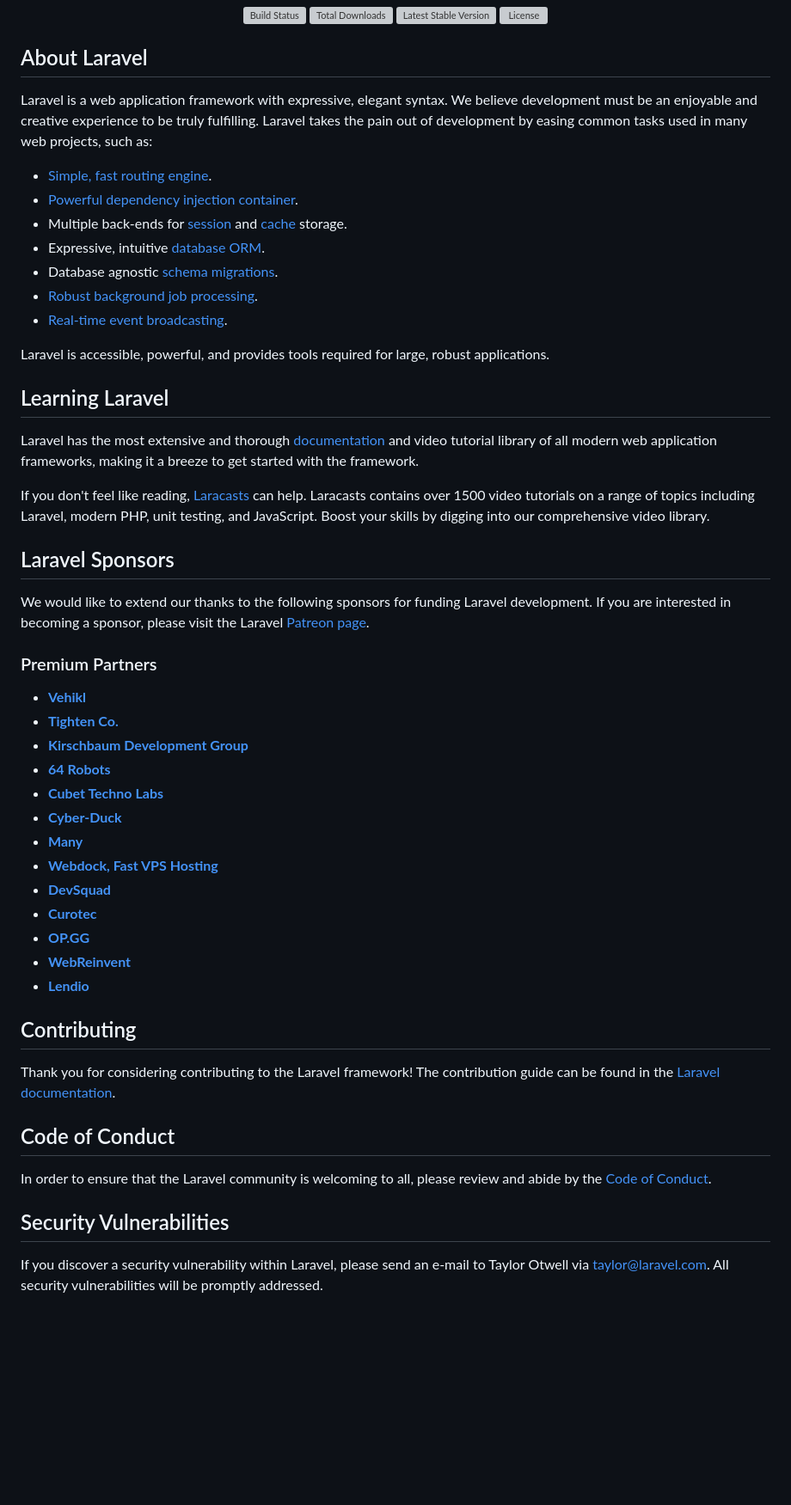
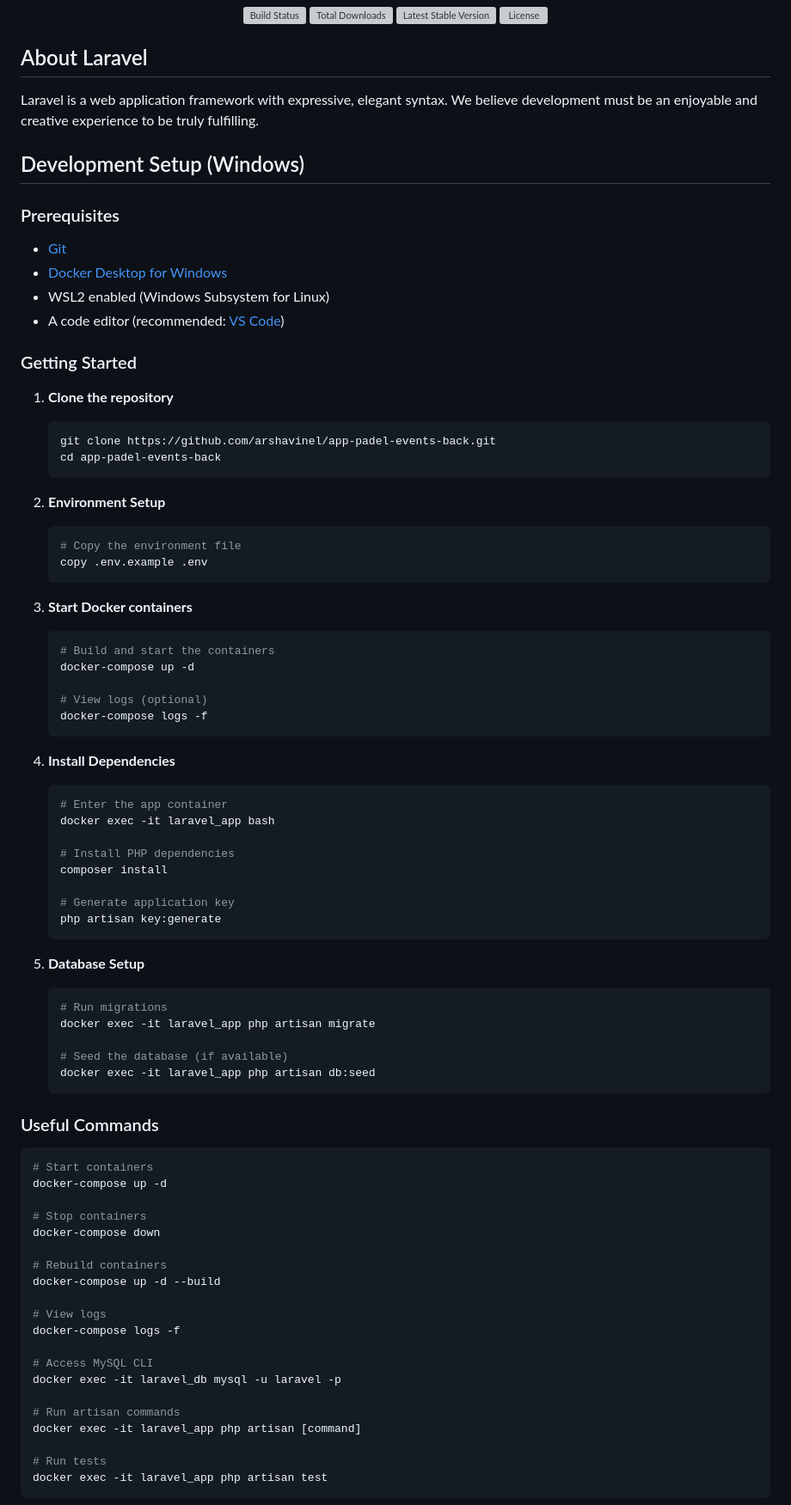
Before and after one commit to padeliz/padeliz-backend, a Markdown page: README.md, the part around one of its changes. Shown at 86% size. GitHub-like rendering; blank space fills up the shorter version; grey boxes are pictures that could not be loaded.

Commit message:
Update README.md
- added instructions for setting up the project on Windows;

````diff
--- a/README.md
+++ b/README.md
@@ -9,52 +9,83 @@
 
 ## About Laravel
 
-Laravel is a web application framework with expressive, elegant syntax. We believe development must be an enjoyable and creative experience to be truly fulfilling. Laravel takes the pain out of development by easing common tasks used in many web projects, such as:
+Laravel is a web application framework with expressive, elegant syntax. We believe development must be an enjoyable and creative experience to be truly fulfilling.
 
-- [Simple, fast routing engine](https://laravel.com/docs/routing).
-- [Powerful dependency injection container](https://laravel.com/docs/container).
-- Multiple back-ends for [session](https://laravel.com/docs/session) and [cache](https://laravel.com/docs/cache) storage.
-- Expressive, intuitive [database ORM](https://laravel.com/docs/eloquent).
-- Database agnostic [schema migrations](https://laravel.com/docs/migrations).
-- [Robust background job processing](https://laravel.com/docs/queues).
-- [Real-time event broadcasting](https://laravel.com/docs/broadcasting).
+## Development Setup (Windows)
 
-Laravel is accessible, powerful, and provides tools required for large, robust applications.
+### Prerequisites
 
-## Learning Laravel
+- [Git](https://git-scm.com/downloads)
+- [Docker Desktop for Windows](https://www.docker.com/products/docker-desktop/)
+- WSL2 enabled (Windows Subsystem for Linux)
+- A code editor (recommended: [VS Code](https://code.visualstudio.com/))
 
-Laravel has the most extensive and thorough [documentation](https://laravel.com/docs) and video tutorial library of all modern web application frameworks, making it a breeze to get started with the framework.
+### Getting Started
 
-If you don't feel like reading, [Laracasts](https://laracasts.com) can help. Laracasts contains over 1500 video tutorials on a range of topics including Laravel, modern PHP, unit testing, and JavaScript. Boost your skills by digging into our comprehensive video library.
+1. **Clone the repository**
+   ```bash
+   git clone https://github.com/arshavinel/app-padel-events-back.git
+   cd app-padel-events-back
+   ```
 
-## Laravel Sponsors
+2. **Environment Setup**
+   ```bash
+   # Copy the environment file
+   copy .env.example .env
+   ```
 
-We would like to extend our thanks to the following sponsors for funding Laravel development. If you are interested in becoming a sponsor, please visit the Laravel [Patreon page](https://patreon.com/taylorotwell).
+3. **Start Docker containers**
+   ```bash
+   # Build and start the containers
+   docker-compose up -d
 
-### Premium Partners
+   # View logs (optional)
+   docker-compose logs -f
+   ```
 
-- **[Vehikl](https://vehikl.com/)**
-- **[Tighten Co.](https://tighten.co)**
-- **[Kirschbaum Development Group](https://kirschbaumdevelopment.com)**
-- **[64 Robots](https://64robots.com)**
-- **[Cubet Techno Labs](https://cubettech.com)**
-- **[Cyber-Duck](https://cyber-duck.co.uk)**
-- **[Many](https://www.many.co.uk)**
-- **[Webdock, Fast VPS Hosting](https://www.webdock.io/en)**
-- **[DevSquad](https://devsquad.com)**
-- **[Curotec](https://www.curotec.com/services/technologies/laravel/)**
-- **[OP.GG](https://op.gg)**
-- **[WebReinvent](https://webreinvent.com/?utm_source=laravel&utm_medium=github&utm_campaign=patreon-sponsors)**
-- **[Lendio](https://lendio.com)**
+4. **Install Dependencies**
+   ```bash
+   # Enter the app container
+   docker exec -it laravel_app bash
 
-## Contributing
+   # Install PHP dependencies
+   composer install
 
-Thank you for considering contributing to the Laravel framework! The contribution guide can be found in the [Laravel documentation](https://laravel.com/docs/contributions).
+   # Generate application key
+   php artisan key:generate
+   ```
 
-## Code of Conduct
+5. **Database Setup**
+   ```bash
+   # Run migrations
+   docker exec -it laravel_app php artisan migrate
 
-In order to ensure that the Laravel community is welcoming to all, please review and abide by the [Code of Conduct](https://laravel.com/docs/contributions#code-of-conduct).
+   # Seed the database (if available)
+   docker exec -it laravel_app php artisan db:seed
+   ```
 
-## Security Vulnerabilities
+### Useful Commands
 
-If you discover a security vulnerability within Laravel, please send an e-mail to Taylor Otwell via [taylor@laravel.com](mailto:taylor@laravel.com). All security vulnerabilities will be promptly addressed.
+```bash
+# Start containers
+docker-compose up -d
+
+# Stop containers
+docker-compose down
+
+# Rebuild containers
+docker-compose up -d --build
+
+# View logs
+docker-compose logs -f
+
+# Access MySQL CLI
+docker exec -it laravel_db mysql -u laravel -p
+
+# Run artisan commands
+docker exec -it laravel_app php artisan [command]
+
+# Run tests
+docker exec -it laravel_app php artisan test
+```
+
````
Also changed, not shown: other parts of README.md (+58 -1 lines).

- _What you are asked to do_: Every line from the one containing "Access MySQL CLI" through the last line of the entries must be written out verbatim, and no other line.

- _Solution_:
+# Access MySQL CLI
+docker exec -it laravel_db mysql -u laravel -p
+
+# Run artisan commands
+docker exec -it laravel_app php artisan [command]
+
+# Run tests
+docker exec -it laravel_app php artisan test
+```
+
````
Also changed, not shown: other parts of README.md (+58 -1 lines).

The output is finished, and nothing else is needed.